Yesterday in my OPD, I saw a youngster Nikhil aged 19, a 1st year Computer science engineering college student brought by his parents. On presentation Nikhil came across as being extremely happy and super confident. As he spoke it became evident he was in his own world, communicating with Martians who were helping him write a code which would alleviate poverty from the world once and for all.

The idea though noble - Did not come across as practical and feasible and downright science fiction. On further enquiry his parents informed Nikhil over the past few weeks had changed. Initially, he came across as being more friendly, open, engaging in conversations with which his parents were pleasantly happy for good as Nikhil had always been a shy individual. They were taken back a little when the iphone and other stuff was delivered for which he had paid with his credit card. Things took a turn for the worst when his mother discovered weed in his room and spiralled out of control for the last two days as Nikhil had not slept for the last two days, was constantly blabbering and was constantly on his laptop engaged in his coding.

Welcome to the world of bipolar disorder. It is a serious mental illness that affects approximately 1 out of a 100 individuals. So, it's not that uncommon. A lot of famous personalities have had it especially in the creative world, including Sinead O’Conner, Maria Carey, Jean Claude van Damme, Catherine Zeta Jones, Winston Churchill to our own Yo Yo Honey Singh.

So what are the symptoms of Bipolar disorder?

There are different types of this disorder depending on how severe the symptoms are or how long they last. The mood changes can sometimes happen very rapidly within hours or days. For some people, the mood symptoms are less severe. In between the highs and lows, there are usually ‘normal’ periods that can last for weeks or months. However, for some people, especially when they have had the disorder from some time, these periods of ‘normalcy’ can be shorter or difficult to see.

Below is a list of the sort of symptoms that can occur in each type of episode.
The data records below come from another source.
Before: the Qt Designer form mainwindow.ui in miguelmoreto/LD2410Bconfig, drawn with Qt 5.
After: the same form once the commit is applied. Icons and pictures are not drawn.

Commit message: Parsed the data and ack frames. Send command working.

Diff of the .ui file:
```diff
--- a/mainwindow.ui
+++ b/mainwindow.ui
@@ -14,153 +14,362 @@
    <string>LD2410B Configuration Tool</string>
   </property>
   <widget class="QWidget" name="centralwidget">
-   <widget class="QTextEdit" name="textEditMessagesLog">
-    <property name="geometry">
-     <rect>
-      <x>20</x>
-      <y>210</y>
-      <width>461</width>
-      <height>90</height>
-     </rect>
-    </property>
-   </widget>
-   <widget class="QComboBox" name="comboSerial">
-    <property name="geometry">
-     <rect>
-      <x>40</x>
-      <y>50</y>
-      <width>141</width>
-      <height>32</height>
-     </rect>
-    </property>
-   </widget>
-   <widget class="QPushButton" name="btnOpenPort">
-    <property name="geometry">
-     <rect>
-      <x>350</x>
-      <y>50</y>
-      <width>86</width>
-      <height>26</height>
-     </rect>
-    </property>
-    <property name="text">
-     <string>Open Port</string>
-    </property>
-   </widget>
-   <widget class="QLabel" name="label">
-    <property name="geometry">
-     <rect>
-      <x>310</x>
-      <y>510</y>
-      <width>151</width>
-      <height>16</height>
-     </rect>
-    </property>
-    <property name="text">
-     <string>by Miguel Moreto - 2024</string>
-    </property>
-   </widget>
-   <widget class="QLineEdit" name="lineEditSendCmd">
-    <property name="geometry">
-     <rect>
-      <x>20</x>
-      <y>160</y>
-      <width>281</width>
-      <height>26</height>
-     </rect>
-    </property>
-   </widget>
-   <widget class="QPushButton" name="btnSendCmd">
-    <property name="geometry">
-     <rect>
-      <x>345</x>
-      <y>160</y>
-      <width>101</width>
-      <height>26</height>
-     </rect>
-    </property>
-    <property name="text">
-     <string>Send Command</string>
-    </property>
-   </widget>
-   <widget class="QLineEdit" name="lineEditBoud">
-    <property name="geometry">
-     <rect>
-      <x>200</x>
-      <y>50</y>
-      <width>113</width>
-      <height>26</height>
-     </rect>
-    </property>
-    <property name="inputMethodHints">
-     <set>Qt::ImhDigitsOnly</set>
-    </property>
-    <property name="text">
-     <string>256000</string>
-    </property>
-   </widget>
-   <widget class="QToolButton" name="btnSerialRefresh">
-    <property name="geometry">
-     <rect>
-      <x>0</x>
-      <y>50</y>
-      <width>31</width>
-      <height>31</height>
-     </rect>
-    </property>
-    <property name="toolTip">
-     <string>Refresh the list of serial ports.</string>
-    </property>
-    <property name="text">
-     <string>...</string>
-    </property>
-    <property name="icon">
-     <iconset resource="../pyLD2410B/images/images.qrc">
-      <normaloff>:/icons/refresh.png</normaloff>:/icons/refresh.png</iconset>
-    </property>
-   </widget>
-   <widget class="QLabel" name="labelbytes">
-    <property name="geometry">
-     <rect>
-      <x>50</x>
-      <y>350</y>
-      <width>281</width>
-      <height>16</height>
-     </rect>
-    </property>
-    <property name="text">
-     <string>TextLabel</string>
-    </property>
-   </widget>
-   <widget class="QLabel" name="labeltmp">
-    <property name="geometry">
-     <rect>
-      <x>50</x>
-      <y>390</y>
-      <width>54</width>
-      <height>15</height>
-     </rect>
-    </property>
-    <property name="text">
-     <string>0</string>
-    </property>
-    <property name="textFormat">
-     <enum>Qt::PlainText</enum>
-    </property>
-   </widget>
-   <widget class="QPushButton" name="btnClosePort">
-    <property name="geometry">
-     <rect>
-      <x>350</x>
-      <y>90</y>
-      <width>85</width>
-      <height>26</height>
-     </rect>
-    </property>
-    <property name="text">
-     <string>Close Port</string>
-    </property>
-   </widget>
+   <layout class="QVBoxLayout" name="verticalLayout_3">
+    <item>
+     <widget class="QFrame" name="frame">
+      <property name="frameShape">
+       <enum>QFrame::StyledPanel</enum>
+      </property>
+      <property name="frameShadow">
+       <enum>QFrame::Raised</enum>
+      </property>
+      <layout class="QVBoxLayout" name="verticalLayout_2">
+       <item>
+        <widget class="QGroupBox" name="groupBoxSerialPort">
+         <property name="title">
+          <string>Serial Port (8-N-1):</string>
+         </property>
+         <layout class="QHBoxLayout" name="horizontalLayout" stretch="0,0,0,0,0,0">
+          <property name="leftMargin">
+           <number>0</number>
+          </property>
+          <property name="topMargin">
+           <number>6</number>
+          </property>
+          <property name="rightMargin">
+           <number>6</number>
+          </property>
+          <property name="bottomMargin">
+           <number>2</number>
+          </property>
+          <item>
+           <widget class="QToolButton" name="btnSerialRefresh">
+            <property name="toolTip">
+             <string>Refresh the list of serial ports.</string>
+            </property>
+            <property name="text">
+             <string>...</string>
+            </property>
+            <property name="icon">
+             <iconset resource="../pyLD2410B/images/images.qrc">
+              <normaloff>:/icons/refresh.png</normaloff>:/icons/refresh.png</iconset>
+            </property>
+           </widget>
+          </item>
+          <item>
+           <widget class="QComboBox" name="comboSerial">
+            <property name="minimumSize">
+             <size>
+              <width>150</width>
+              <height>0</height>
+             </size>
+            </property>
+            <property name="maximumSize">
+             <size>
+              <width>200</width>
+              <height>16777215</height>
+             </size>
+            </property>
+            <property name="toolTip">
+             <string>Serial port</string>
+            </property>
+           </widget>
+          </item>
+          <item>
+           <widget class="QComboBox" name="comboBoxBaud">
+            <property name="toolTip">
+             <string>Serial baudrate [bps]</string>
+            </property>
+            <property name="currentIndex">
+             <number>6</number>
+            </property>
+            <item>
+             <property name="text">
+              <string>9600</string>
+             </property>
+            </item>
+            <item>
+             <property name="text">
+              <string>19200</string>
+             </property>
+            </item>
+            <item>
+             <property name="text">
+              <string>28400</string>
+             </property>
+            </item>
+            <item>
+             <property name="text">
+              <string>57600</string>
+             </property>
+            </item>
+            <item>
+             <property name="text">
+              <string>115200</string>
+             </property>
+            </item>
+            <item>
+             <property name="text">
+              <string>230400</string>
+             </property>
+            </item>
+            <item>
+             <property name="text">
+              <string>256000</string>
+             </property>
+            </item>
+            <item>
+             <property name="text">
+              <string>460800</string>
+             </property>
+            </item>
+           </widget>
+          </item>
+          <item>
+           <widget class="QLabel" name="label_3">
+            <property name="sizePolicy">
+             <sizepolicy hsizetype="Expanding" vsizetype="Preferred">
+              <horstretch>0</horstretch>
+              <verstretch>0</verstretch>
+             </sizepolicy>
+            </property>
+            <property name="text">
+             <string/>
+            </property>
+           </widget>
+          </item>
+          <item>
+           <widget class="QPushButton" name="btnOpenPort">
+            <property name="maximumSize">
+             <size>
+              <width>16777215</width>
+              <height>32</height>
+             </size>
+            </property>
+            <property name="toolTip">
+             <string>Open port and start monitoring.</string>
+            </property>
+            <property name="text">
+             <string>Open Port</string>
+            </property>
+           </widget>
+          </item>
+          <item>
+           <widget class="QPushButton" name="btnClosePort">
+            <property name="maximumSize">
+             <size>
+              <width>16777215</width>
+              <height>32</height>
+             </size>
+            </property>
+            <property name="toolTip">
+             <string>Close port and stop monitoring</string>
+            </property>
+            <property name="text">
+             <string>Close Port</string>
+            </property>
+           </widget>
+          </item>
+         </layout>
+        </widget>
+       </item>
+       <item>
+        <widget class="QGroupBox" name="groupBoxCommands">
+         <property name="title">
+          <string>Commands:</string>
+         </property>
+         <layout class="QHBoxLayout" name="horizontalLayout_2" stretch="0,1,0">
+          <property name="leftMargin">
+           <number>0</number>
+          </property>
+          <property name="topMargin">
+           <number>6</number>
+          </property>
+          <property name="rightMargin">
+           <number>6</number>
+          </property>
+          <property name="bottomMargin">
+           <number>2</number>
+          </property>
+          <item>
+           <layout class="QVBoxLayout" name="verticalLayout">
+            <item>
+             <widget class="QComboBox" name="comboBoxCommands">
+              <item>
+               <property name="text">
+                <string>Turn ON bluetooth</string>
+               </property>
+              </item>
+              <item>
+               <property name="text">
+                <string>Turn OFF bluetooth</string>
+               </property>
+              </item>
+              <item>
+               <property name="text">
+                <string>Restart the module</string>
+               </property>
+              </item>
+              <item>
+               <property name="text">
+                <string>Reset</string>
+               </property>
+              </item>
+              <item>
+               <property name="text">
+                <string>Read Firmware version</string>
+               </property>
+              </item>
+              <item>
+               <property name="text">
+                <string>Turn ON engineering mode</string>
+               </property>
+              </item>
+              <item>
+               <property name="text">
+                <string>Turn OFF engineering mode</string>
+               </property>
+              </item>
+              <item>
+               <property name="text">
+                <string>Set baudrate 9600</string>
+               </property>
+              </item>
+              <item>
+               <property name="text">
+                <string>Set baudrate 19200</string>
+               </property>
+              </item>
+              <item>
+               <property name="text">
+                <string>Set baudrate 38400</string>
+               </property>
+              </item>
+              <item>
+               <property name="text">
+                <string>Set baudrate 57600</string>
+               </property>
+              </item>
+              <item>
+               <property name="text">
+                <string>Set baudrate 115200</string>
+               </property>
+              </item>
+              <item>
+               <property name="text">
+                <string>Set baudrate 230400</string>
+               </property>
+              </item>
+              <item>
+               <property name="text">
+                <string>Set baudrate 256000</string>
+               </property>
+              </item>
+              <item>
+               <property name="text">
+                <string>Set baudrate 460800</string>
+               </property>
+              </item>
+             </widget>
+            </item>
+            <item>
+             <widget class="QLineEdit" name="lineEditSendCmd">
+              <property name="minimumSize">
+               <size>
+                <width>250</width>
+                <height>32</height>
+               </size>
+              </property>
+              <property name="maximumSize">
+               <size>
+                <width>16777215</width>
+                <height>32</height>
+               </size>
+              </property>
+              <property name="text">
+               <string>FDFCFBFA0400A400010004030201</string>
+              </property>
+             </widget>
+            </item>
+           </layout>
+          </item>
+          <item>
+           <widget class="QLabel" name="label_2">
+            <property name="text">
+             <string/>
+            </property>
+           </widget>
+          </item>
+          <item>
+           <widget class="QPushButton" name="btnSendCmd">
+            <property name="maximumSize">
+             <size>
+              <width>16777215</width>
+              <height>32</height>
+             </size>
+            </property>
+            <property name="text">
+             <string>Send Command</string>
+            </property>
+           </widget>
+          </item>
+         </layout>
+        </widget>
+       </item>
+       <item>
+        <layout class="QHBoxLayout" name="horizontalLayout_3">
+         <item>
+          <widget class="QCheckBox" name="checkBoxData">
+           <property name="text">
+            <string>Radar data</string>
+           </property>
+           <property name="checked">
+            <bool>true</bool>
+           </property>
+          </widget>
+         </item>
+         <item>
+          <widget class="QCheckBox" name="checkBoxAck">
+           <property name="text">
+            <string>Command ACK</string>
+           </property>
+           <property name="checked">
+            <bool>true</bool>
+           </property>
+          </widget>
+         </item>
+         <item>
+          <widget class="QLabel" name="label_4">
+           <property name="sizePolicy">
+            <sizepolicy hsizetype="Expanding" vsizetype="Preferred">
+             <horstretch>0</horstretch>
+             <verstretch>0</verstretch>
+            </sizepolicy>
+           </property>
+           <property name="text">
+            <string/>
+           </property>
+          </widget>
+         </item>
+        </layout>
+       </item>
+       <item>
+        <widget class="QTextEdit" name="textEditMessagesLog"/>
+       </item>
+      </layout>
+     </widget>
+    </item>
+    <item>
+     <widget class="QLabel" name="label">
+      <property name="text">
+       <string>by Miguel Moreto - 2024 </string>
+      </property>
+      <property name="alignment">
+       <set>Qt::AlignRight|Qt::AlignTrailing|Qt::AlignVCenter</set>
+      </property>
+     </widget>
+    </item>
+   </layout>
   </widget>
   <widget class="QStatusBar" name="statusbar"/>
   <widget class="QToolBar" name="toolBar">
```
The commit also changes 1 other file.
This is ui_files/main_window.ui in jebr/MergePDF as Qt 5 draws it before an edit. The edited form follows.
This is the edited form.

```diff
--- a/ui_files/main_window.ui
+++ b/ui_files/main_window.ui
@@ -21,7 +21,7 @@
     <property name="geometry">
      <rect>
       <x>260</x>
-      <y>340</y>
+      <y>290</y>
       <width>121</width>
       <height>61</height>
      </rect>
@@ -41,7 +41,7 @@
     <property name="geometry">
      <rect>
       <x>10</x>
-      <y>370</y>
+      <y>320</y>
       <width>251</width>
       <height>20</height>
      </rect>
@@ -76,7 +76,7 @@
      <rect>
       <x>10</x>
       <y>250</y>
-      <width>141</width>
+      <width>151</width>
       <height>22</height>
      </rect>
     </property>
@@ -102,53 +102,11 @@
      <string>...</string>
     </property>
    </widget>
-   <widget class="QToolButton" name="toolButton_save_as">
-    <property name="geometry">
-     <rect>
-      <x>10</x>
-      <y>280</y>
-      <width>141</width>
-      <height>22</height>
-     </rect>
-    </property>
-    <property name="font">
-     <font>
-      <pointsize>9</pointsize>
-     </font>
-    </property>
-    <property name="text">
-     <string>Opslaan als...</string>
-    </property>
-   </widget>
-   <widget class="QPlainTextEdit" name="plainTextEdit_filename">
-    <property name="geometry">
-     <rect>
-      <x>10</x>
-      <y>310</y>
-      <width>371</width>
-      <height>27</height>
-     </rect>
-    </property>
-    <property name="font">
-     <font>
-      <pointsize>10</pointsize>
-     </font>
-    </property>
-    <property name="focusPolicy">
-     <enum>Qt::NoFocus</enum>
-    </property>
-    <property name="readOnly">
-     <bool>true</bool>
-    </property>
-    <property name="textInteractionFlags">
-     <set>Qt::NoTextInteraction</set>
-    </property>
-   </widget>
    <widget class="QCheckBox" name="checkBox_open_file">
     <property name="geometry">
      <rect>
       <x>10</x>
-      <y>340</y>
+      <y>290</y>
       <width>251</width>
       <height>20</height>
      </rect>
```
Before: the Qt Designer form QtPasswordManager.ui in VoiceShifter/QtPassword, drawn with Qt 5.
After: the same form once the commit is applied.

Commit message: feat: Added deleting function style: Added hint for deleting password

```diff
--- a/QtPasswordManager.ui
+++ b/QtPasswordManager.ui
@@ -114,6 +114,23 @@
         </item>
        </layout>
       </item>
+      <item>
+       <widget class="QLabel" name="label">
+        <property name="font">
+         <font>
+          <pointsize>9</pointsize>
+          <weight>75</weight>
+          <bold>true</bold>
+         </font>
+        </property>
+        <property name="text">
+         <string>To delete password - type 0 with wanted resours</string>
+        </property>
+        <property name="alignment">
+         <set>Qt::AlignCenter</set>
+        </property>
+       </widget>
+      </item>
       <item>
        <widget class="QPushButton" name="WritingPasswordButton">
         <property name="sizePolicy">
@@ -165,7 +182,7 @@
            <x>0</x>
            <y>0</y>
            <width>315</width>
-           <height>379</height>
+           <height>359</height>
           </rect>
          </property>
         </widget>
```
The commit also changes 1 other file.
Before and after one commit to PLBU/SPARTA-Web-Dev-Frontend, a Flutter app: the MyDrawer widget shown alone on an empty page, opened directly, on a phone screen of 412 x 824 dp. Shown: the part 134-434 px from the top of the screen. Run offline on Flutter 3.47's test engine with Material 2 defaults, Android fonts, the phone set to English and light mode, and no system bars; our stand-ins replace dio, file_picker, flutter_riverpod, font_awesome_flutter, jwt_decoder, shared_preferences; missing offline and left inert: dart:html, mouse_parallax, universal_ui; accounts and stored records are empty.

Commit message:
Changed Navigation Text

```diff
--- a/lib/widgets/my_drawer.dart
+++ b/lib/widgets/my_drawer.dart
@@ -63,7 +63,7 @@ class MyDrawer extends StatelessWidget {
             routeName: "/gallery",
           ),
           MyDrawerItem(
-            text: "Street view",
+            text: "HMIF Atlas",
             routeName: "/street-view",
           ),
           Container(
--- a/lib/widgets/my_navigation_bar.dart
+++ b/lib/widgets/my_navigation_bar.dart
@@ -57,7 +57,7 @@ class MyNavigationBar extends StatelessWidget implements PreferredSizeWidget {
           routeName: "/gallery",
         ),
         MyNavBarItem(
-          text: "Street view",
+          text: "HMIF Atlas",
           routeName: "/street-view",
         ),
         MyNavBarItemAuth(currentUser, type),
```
One needs to have several symptoms at the same time for at least several days.

Symptoms that can occur during a ‘high’ or manic episode

  • Feeling incredibly happy or ‘high’ in mood
  • Very excited feeling
  • Irritable talking too much
  • Racing thoughts
  • Increased activity and restlessness
  • Difficulty in concentrating
  • Constant changes in plans
  • Over confidence and inflated ideas about yourself or your abilities
  • Decreased need for sleep
  • Not looking after yourself
  • Increased sociability or over-familiarity
  • Increased sexual energy
  • Overspending of money or other types of reckless or extreme behaviour

Hypomania is a milder form of mania (less severe and for shorter periods). During these periods people can feel very productive and creative and so see these experiences as very positive and valuable. However, hypomania, if left untreated, can become more severe, and may be followed by an episode of depression. At the extreme end, some people also develop ‘psychosis’.

Symptoms that can occur during a depressive episode 

  • Feeling very sad most of the time
  • Decreased energy and activity
  • Not being able to enjoy things you normally like doing
  • Lack of appetite
  • Disturbed sleep
  • Thoughts of self-harm or suicide

On the milder end, one may just feel sad and gloomy all the time. Here too, at the extreme end, some people can develop psychosis where one loses touch with reality and starts experiencing and believing in things which are not real.

Symptoms that can occur during a mixed episode

A mixture of both manic and depressive symptoms at the same time.

So, what can one do about it?

The first and foremost thing is to recognise that things are not alright either at your end or at someones whom you know. Seeking appropriate treatment is extremely important as well as keeping the individuals and others safe during the illness. Then comes “psychoeducation” where the individual and family learn to recognise early warning signs of the illness and are able to seek help at the appropriate time before things spiral out of control.

Making appropriate changes to one's lifestyle is very important as for eg lack of sleep,increased exposure to stress - personal, professional, financial are known precipitating factors. Am sure with time Nikhil will be able to not only get better and get along with his normal life, stay away from harmful things eg weed but also contribute gainfully to himself, his family and the society at large.